## Data provided
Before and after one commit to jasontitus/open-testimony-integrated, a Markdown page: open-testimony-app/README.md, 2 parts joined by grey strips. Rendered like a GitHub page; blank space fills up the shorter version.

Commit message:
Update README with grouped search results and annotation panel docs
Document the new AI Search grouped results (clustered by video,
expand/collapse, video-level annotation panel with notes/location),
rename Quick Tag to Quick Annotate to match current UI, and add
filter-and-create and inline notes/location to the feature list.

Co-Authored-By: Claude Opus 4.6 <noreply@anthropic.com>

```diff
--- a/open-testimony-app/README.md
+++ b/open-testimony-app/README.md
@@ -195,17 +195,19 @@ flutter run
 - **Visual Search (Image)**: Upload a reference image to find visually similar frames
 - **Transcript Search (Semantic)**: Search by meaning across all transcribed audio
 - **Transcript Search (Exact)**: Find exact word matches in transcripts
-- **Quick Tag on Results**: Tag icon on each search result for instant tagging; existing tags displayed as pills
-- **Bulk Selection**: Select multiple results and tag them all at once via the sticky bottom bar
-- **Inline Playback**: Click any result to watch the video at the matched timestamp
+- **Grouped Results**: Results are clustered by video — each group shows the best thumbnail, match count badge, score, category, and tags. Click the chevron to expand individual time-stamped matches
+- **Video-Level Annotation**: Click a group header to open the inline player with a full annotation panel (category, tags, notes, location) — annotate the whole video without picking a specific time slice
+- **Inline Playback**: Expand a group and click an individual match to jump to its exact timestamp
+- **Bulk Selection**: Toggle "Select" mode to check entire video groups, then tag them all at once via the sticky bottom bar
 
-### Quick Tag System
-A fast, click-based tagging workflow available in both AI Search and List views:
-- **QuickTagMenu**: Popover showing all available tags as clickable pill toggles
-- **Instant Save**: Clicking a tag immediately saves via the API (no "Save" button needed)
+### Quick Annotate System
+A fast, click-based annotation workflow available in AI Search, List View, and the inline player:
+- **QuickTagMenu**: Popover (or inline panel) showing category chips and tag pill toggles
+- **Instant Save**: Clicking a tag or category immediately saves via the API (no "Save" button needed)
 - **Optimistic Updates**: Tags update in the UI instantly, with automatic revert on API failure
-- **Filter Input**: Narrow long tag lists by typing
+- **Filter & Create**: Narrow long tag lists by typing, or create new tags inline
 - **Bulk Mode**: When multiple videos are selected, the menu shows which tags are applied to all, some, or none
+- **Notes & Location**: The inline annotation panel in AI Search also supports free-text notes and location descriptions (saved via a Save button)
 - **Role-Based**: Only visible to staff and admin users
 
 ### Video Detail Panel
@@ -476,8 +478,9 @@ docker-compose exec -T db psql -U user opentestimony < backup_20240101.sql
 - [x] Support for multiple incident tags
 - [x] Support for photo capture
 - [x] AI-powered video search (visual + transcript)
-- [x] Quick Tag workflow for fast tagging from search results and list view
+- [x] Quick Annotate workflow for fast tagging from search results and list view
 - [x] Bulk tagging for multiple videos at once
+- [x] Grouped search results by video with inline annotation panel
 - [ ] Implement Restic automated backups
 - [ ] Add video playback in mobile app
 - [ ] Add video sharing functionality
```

## Task statement
Without altering a single character, write out every record above.

## Your response
Before and after one commit to jasontitus/open-testimony-integrated, a Markdown page: open-testimony-app/README.md, 2 parts joined by grey strips. Rendered like a GitHub page; blank space fills up the shorter version.

Commit message:
Update README with grouped search results and annotation panel docs
Document the new AI Search grouped results (clustered by video,
expand/collapse, video-level annotation panel with notes/location),
rename Quick Tag to Quick Annotate to match current UI, and add
filter-and-create and inline notes/location to the feature list.

Co-Authored-By: Claude Opus 4.6 <noreply@anthropic.com>

```diff
--- a/open-testimony-app/README.md
+++ b/open-testimony-app/README.md
@@ -195,17 +195,19 @@ flutter run
 - **Visual Search (Image)**: Upload a reference image to find visually similar frames
 - **Transcript Search (Semantic)**: Search by meaning across all transcribed audio
 - **Transcript Search (Exact)**: Find exact word matches in transcripts
-- **Quick Tag on Results**: Tag icon on each search result for instant tagging; existing tags displayed as pills
-- **Bulk Selection**: Select multiple results and tag them all at once via the sticky bottom bar
-- **Inline Playback**: Click any result to watch the video at the matched timestamp
+- **Grouped Results**: Results are clustered by video — each group shows the best thumbnail, match count badge, score, category, and tags. Click the chevron to expand individual time-stamped matches
+- **Video-Level Annotation**: Click a group header to open the inline player with a full annotation panel (category, tags, notes, location) — annotate the whole video without picking a specific time slice
+- **Inline Playback**: Expand a group and click an individual match to jump to its exact timestamp
+- **Bulk Selection**: Toggle "Select" mode to check entire video groups, then tag them all at once via the sticky bottom bar
 
-### Quick Tag System
-A fast, click-based tagging workflow available in both AI Search and List views:
-- **QuickTagMenu**: Popover showing all available tags as clickable pill toggles
-- **Instant Save**: Clicking a tag immediately saves via the API (no "Save" button needed)
+### Quick Annotate System
+A fast, click-based annotation workflow available in AI Search, List View, and the inline player:
+- **QuickTagMenu**: Popover (or inline panel) showing category chips and tag pill toggles
+- **Instant Save**: Clicking a tag or category immediately saves via the API (no "Save" button needed)
 - **Optimistic Updates**: Tags update in the UI instantly, with automatic revert on API failure
-- **Filter Input**: Narrow long tag lists by typing
+- **Filter & Create**: Narrow long tag lists by typing, or create new tags inline
 - **Bulk Mode**: When multiple videos are selected, the menu shows which tags are applied to all, some, or none
+- **Notes & Location**: The inline annotation panel in AI Search also supports free-text notes and location descriptions (saved via a Save button)
 - **Role-Based**: Only visible to staff and admin users
 
 ### Video Detail Panel
@@ -476,8 +478,9 @@ docker-compose exec -T db psql -U user opentestimony < backup_20240101.sql
 - [x] Support for multiple incident tags
 - [x] Support for photo capture
 - [x] AI-powered video search (visual + transcript)
-- [x] Quick Tag workflow for fast tagging from search results and list view
+- [x] Quick Annotate workflow for fast tagging from search results and list view
 - [x] Bulk tagging for multiple videos at once
+- [x] Grouped search results by video with inline annotation panel
 - [ ] Implement Restic automated backups
 - [ ] Add video playback in mobile app
 - [ ] Add video sharing functionality
```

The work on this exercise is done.